In all cases of determining if a product is yoshon or not, one compares the date found on their product to the Date Code mentioned on our site in orange. If the date on your package is on or before the Date Code on, it is yoshon. If it is after our date, it is chodosh.

Every year, before any dates can be calculated, the General Cutoff Dates for each of the different grains are released. These dates are different every single year. The General Cutoff Dates are updated and listed in our General Cutoff Dates Sheet. This sheet is the key to all calculations, and ultimately determines whether a product is yoshon or not. All products must have been made on or before these specific cutoff dates in order to be yoshon. If a product is made with a particular grain, look up that grain’s cutoff date in the sheet. If your product has multiple grains, it always goes by the earliest grain in the list.

But what if it is early in the season, and your particular product isn’t updated on yet? What do you do then?

Products have one of two different code types. Some have a “Lot Code” or manufacturing date, stating the actual date of when the product was made. In that case it is easy. Simply decipher the code and compare it to the General Cutoff Date Sheet for the particular grain ingredient. If it was made on or before that grain’s cutoff date, it is yoshon.  

The other code is a “Best By Date” or expiration date, which requires a bit of calculation. The main thing one needs to find out is when their product was made. 

Calculating From Best By Dates: One can often figure out the best by date code cutoff date on their own through simple calculations. There are two things that one needs to know in order to calculate the yoshon status of an item with a best by date — the General Cutoff Date as mentioned above, and the “Shelf Life” of a product. Often, product entries on our site will have a Shelf Life time listed. It will appear under the “Additional Information” tab.

For products having only a Best By Date, knowing the “Shelf Life” time is vital to figuring out the Yoshon status.

One must subtract the shelf life time from the best by date in order to get the manufacturing date. Then one compares the resulting manufacturing date to the General Cutoff Date Sheet for the particular grain ingredient.
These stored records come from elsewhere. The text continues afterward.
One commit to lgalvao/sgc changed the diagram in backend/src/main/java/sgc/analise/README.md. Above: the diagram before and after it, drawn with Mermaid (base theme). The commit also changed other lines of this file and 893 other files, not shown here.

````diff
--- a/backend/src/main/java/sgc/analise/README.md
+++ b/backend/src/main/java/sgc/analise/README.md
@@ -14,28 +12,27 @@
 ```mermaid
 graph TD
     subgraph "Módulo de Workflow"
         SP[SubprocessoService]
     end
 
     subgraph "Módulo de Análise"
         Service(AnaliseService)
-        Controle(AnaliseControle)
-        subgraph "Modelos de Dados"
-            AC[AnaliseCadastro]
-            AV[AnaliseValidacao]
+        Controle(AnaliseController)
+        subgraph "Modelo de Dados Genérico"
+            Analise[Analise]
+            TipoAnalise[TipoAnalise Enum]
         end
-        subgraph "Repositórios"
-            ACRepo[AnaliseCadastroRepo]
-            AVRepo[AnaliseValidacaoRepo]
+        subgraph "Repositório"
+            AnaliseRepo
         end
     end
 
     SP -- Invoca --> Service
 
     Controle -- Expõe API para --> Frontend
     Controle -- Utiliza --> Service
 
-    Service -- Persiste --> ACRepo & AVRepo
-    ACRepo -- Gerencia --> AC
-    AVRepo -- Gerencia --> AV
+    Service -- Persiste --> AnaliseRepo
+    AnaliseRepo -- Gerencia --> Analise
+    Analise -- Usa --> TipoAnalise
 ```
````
For instance, you have a box of wheat-only cookies with a shelf life of 6 months. The Best By Date is December 15th. You would subtract 6 months from December 15th to get the manufacturing date. That would mean that it was made on June 15th. Compare that to the wheat cutoff date on the General Cutoff Date Sheet. You see that the cutoff date for wheat is August 20th. Since June 15th is before August 20th, that means your package is yoshon!

A whole page of calculating tools can all be accessed together on our Tools page.

One can also contact a company to find out when it was made. Be sure to ask “What is the exact amount of time between the Manufacturing Date and the Best By Date?”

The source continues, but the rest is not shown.